General Motors (GM), Fiat Chrysler Automobiles (FCAU), and other major automakers reported weaker-than-expected U.S. sales for March, hurt by declining demand for sedans and light dealer traffic during the Easter weekend.
Sales for the month appeared to be about 16.8 million vehicles on an annualized basis, well below expectations of about 17.25 million, company executives and analysts said. Shares of several automakers fell.
Mark Wakefield, head of AlixPartners’ automotive practice, said light dealer traffic over the Easter weekend, which usually falls in April, hampered sales.
Still, he said he remained confident that 2016 sales would exceed the 2015 record of 17.4 million vehicles as relatively low interest rates, strong employment, and low gasoline prices support demand for new vehicles, particularly SUVs and pickup trucks.
While Ford (F) and Nissan’s results topped estimates, those from the remaining top half-dozen automakers in the U.S. market fell short of expectations.
Japanese carmaker Toyota (TM) said its sales fell 2.7% to 219,842 vehicles. Analysts on average had expected about 239,000, or a rise of about 6%, according to a Reuters poll.
Honda’s (HMC) sales were up 9.4% against analysts’ expectations of a 17% rise.
Fiat Chrysler’s sales rose 8% to 213,187 vehicles, well below analysts’ estimates of 220,000 to 229,700.
Normally the largest U.S. automaker, GM said its sales rose 0.9% to 252,128 vehicles, about 2,600 fewer than crosstown rival Ford’s and below the 3% increase analysts expected.
Sales to consumers rose 6%, GM said, as it pulled back on its sales to rental agencies, which are not as lucrative.
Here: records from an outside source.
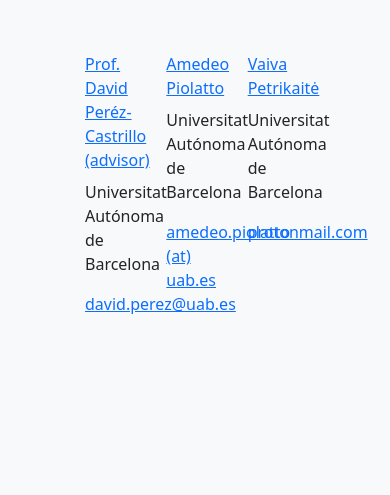
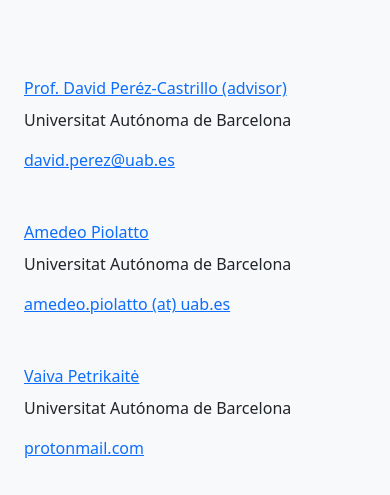
Before and after one commit to esatyasar/cv-resume, a plain HTML site: page references.html in a window 390 px wide. Shown: the part 317-812 px from the top of the page. Drawn offline with nearby package versions, Linux system fonts and the light colour scheme.

Commit message:
responsive references page

```diff
--- a/references.html
+++ b/references.html
@@ -51,19 +51,19 @@
 
         <section class="container">
 
-            <div class="row col-8 d-flex mx-auto">
+            <div class="row col-12 d-flex mx-auto">
 
-                <div class="col-4">
+                <div class="col-xs-12 col-md-4 my-4">
                     <a  href="http://pareto.uab.es/dperez/">Prof. David Peréz-Castrillo  (advisor) </a>
                     <p class="mt-2">Universitat Autónoma de Barcelona</p>
                     <a href="">david.perez@uab.es</a>
                 </div>
-                <div class="col-4">
+                <div class="col-xs-12 col-md-4 my-4">
                     <a  href="">Amedeo Piolatto</a>
                     <p class="mt-2" >Universitat Autónoma de Barcelona</p>
                     <a href="">amedeo.piolatto (at) uab.es</a>
                 </div>
-                <div class="col-4">
+                <div class="col-xs-12 col-md-4 my-4">
                     <a  href="">Vaiva Petrikaitė</a>
                     <p class="mt-2"> Universitat Autónoma de Barcelona</p>
                     <a href="">protonmail.com</a>
```
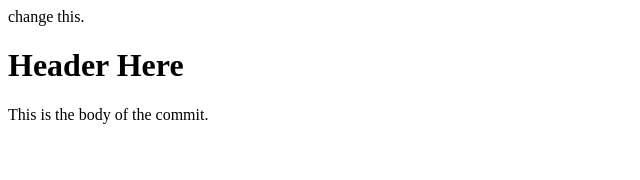
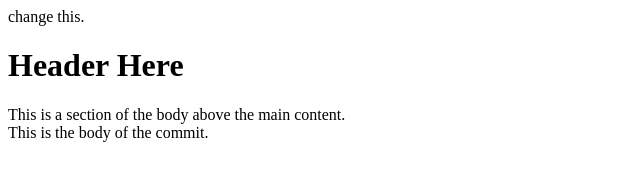
Before and after one commit to fostert14/new-repo, a plain HTML site: page index.html in a window 1280 px wide. Shown: the whole page, without its empty margins (0-640 px from the left). Drawn offline with Linux system fonts and the light colour scheme.

Commit message:
add div element

```diff
--- a/index.html
+++ b/index.html
@@ -1,5 +1,6 @@
 change this.
 <h1>Header Here</h1>
 <body>
+  <div>This is a section of the body above the main content.</div>
   This is the body of the commit.
 </body>
```
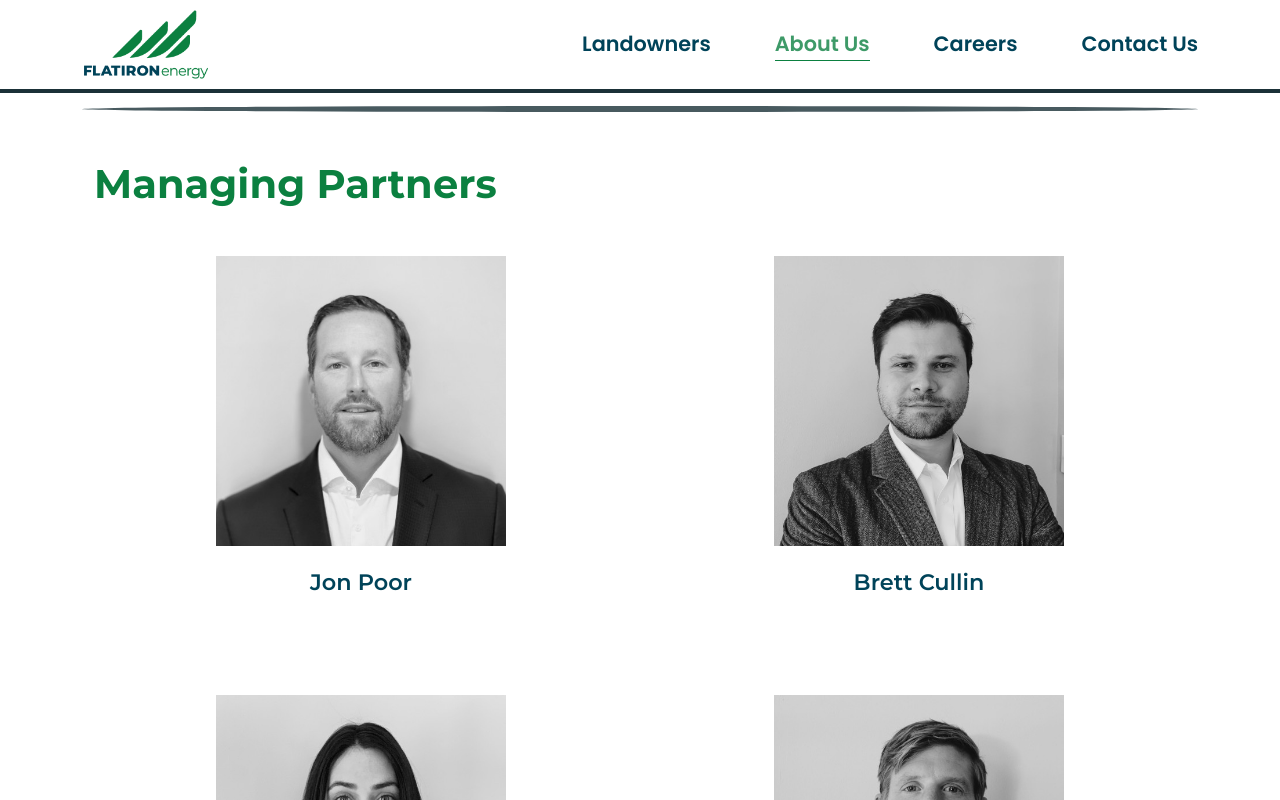
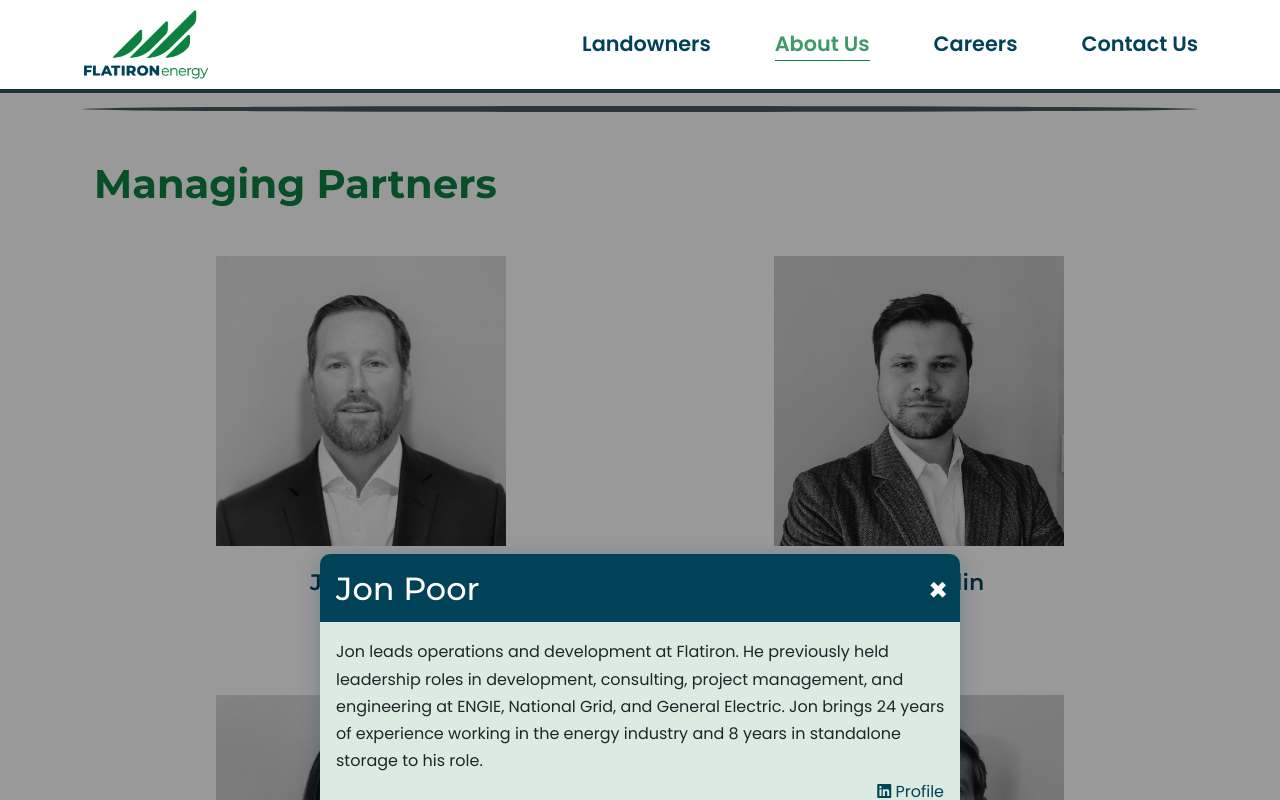
Before and after one commit to ssaklayen/fe_website_project, a React (Create React App) app in the folder frontend/: page /aboutus in a window 1280 px wide. Both pictures are taken after a click on the element 361 px from the left and 1104 px from the top of the page. Shown: the part 704-1504 px from the top of the page. Built offline with nearby package versions, Linux system fonts and the light colour scheme.

Commit message:
Refactoring (75% done) UPDATE

```diff
--- a/frontend/src/pages/css/page.aboutus.css
+++ b/frontend/src/pages/css/page.aboutus.css
@@ -102,7 +102,7 @@
   font-size: 0.8rem;
 }
 
-/* About Us Bio Modal */
+/* About Us Bio Box */
 
 .partner-bio {
   position: fixed;
@@ -185,6 +185,26 @@
   cursor: pointer;
 }
 
+/* About Us Bio Modal */
+
+.partner-modal {
+  display: block;
+  position: fixed;
+  z-index: 1;
+  left: 0;
+  top: 0;
+  width: 100%;
+  height: 100%;
+  overflow: auto;
+  background-color: rgb(0, 0, 0);
+  background-color: rgb(0, 0, 0, 0.4);
+  -webkit-animation-name: fadeIn;
+  -webkit-animation-duration: 0.4s;
+  animation-name: fadeIn;
+  animation-duration: 0.4s;
+  visibility: hidden;
+}
+
 /* MEDIA */
 
 @media only screen and (max-width: 991px) {
--- a/frontend/src/pages/page.aboutus.jsx
+++ b/frontend/src/pages/page.aboutus.jsx
@@ -228,7 +228,7 @@
             </div>
           </div>
 
-          <div id="partnerModal" className="modal">
+          <div id="partnerModal" className="partner-modal">
             <div id="partnerModalBio" className="partner-bio">
               <div className="partner-bio-header">
                 <h2>{partnerNames[partnerIndex]}</h2>
```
The company plans to cut sales to U.S. rental car fleets by 80,000 to 90,000 vehicles this year.
Honda said its U.S. sales rose 9.4%, but analysts had expected a 17% increase.
Ford said its March sales rose 8%, narrowly topping analyst expectations. The average selling price of its vehicles increased $1,600, said U.S. sales chief Mark LaNeve.
Nissan reported a 13% gain on the strength of its mainstay sedans, beating expectations of a rise of 11%.